Because Terry Ranch groundwater is considered non-tributary, it is reusable, meaning Greeley can use and reuse the water to extinction. Greeley already reuses much of its wastewater indirectly for irrigation of parks and lawns through a non-potable system, and with Terry Ranch, we aim to greatly expand use of non-potable water into the future.
BizWest: Practically speaking, how much unused water from other sources will Greeley be able to store there for later use?
Jokerst: Greeley does not plan to start storing water in Terry Ranch for many decades, perhaps not for another 40 years. The city will continue to rely on our existing water sources, supplemented during droughts by some Terry Ranch groundwater, before building the infrastructure to start injecting and storing water. However, by the time Greeley fully builds out, storing water in Terry Ranch will be commonplace, and on average, we anticipate storing an average of 14,000 acre-feet or more underground per year.

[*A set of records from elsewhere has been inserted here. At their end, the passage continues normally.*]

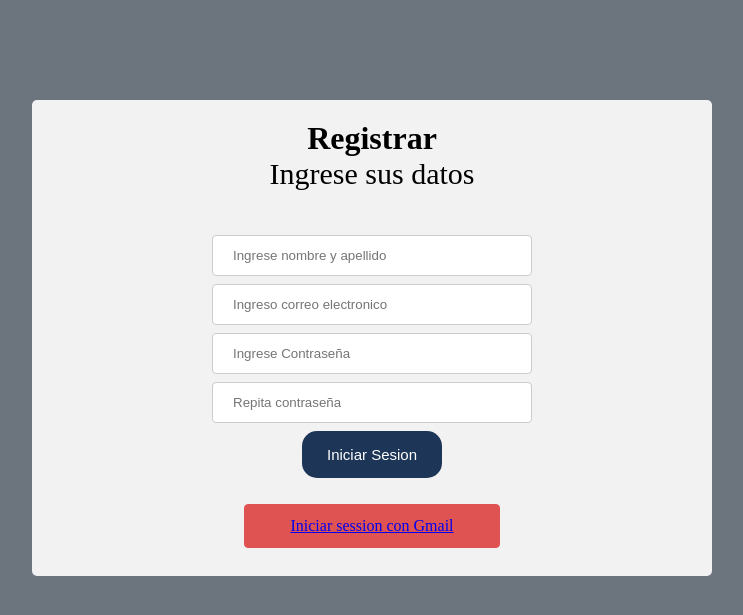
After one commit to oscar-BG/web_dinamica, a PHP site: page /vista/registrar.html in a window 1280 px wide. The commit adds this page. Shown: the top 615 px of the page, without its empty margins (268-1011 px from the left). Run offline with PHP 8.4, Linux system fonts and the light colour scheme.

Commit message:
Creamos la vista registrar con su js para registrar usuarios

```diff
--- a/vista/css/login.css
+++ b/vista/css/login.css
@@ -18,6 +18,17 @@ input[type=email], select {
   margin-right: auto;
 }
 input[type=password], select {
+  width: 50%;
+  padding: 12px 20px;
+  margin: 8px 0;
+  display: block;
+  border: 1px solid #ccc;
+  border-radius: 4px;
+  box-sizing: border-box;
+  margin-left: auto;
+  margin-right: auto;
+}
+input[type=text], select {
   width: 50%;
   padding: 12px 20px;
   margin: 8px 0;
--- a/vista/login.html
+++ b/vista/login.html
@@ -26,7 +26,7 @@
                 </a>
             </div>
             <div>¿Todavía no esta registrado?
-                <a href="register.php">
+                <a href="registrar.html">
                     Registrarse
                 </a>
             </div>
--- /dev/null
+++ b/vista/registrar.html
@@ -0,0 +1,35 @@
+<!DOCTYPE html>
+<html lang="en">
+<head>
+    <meta charset="UTF-8">
+    <meta http-equiv="X-UA-Compatible" content="IE=edge">
+    <meta name="viewport" content="width=device-width, initial-scale=1.0">
+    <link href="css/login.css" rel="stylesheet">
+    <title>Registrarse</title>
+</head>
+<body>
+    <div class="contenedor">
+        <div class="">
+            <h1>Registrar</h1>
+            <p>Ingrese sus datos</p>
+            <br>
+            <br>
+            <input type="text" id="usu_nom" name="usu_nom"  placeholder="Ingrese nombre y apellido">
+            <input type="email" id="usu_correo" name="usu_correo" placeholder="Ingreso correo electronico">
+            <input type="password" id="usu_pass" name="usu_pass" placeholder="Ingrese Contraseña">
+            <input type="password" id="usu_pass1" name="usu_pass1" placeholder="Repita contraseña">
+            <button type="button"  id="btnregistrar">Iniciar Sesion</button>
+            <br>
+            <!--Accesso con email-->
+            <div class="divGmail">
+                <a href="#" id="btnloging">
+                    <span>Iniciar session con Gmail</span>
+                </a>
+            </div>
+        </div>
+    </div>
+    <script src="lib/jquery/jquery.js"></script>
+
+    <script src="registrar.js"></script>
+</body>
+</html>
--- /dev/null
+++ b/vista/registrar.js
@@ -0,0 +1,39 @@
+console.log("Esta llamando al archivo");
+
+function init(){
+
+}
+$(document).ready(function(){
+
+});
+$(document).on("click", "#btnregistrar", function(){
+    console.log("click registrar");
+    var usu_nom = $('#usu_nom').val();
+    var usu_correo = $('#usu_correo').val();
+    var usu_pass = $('#usu_pass').val();
+    var usu_pass1 = $('#usu_pass1').val();
+
+    console.log(usu_nom)
+    console.log(usu_correo);
+    console.log(usu_pass);
+
+    if(usu_nom == '' || usu_correo == '' || usu_pass== '' || usu_pass1== ''){
+        alert("Campos vacios");
+    }else{
+        if(usu_pass == usu_pass1){
+            $.post("../controlador/usuarioC.php?op=registro",{usu_nom:usu_nom,usu_correo:usu_correo,usu_pass},function(data){
+                data = JSON.parse(data);
+                console.log(data);
+                if(data == 0){
+                    alert("Registro exitoso");
+                }else{
+                    alert("Correo ya existe");
+                }
+            });
+        }else{
+            alert("contraseñas no coinciden");
+        }
+
+
+    }
+});
```
Also changed, not shown: controlador/usuarioC.php (+11 -0 lines), modelo/usuarioM.php (+18 -0 lines), README.md.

Greeley needs to continue acquiring water from our agricultural partners to store in Terry Ranch. Fortunately, because the water will not be used or stored for some time, the city is able to enter into long-term leases of agricultural water to support continued agricultural production in the region.
BizWest: What do you anticipate will be the impact on resident and business development costs in Greeley as a result of this move by the city?
Jokerst: Greeley evaluated well over 100 alternatives before proceeding with Terry Ranch. As compared to all other alternatives, the Terry Ranch Project is far less expensive and will result in lower water rates for Greeley customers than other options. Rate impacts are further reduced because the project can be built incrementally over many years and does not require significant upfront bonding.
Greeley purchased the Terry Ranch water rights and related assets through a unique purchase structure. Instead of paying cash, Greeley issued the seller, Wingfoot, 12,121 “raw water credits.” Each credit is redeemable to meet one acre-foot of Greeley’s raw water dedication requirements — the water or cash equivalent developers are required to turn over to the city at time of building to receive a water tap. Wingfoot will create revenue by selling these credits to developers and home builders.
Greeley will continue to accept cash and water rights for raw water dedication. Credits are just one additional way to meet dedication requirements. The city annually sets a cash rate for raw water dedication, and we expect credits to be transacted at a cost less than the city’s cash rate. In this way, we anticipate the credits reducing the cost of development in Greeley.
BizWest: What else would people know about this project?
Jokerst: The project has been criticized by some concerned about the quality of the Terry Ranch water. These concerns stem from the presence of trace amounts of naturally occurring uranium in the groundwater. Uranium is a widespread contaminant found in water throughout the U.S. In fact, Greeley’s current water sources contain small amounts of uranium, which we remove to below detection through existing water treatment plants. Similarly, Greeley will remove the uranium from Terry Ranch groundwater though common and proven treatment technologies. Terry Ranch will provide Greeley residents the same safe, clean tap water that is delivered today.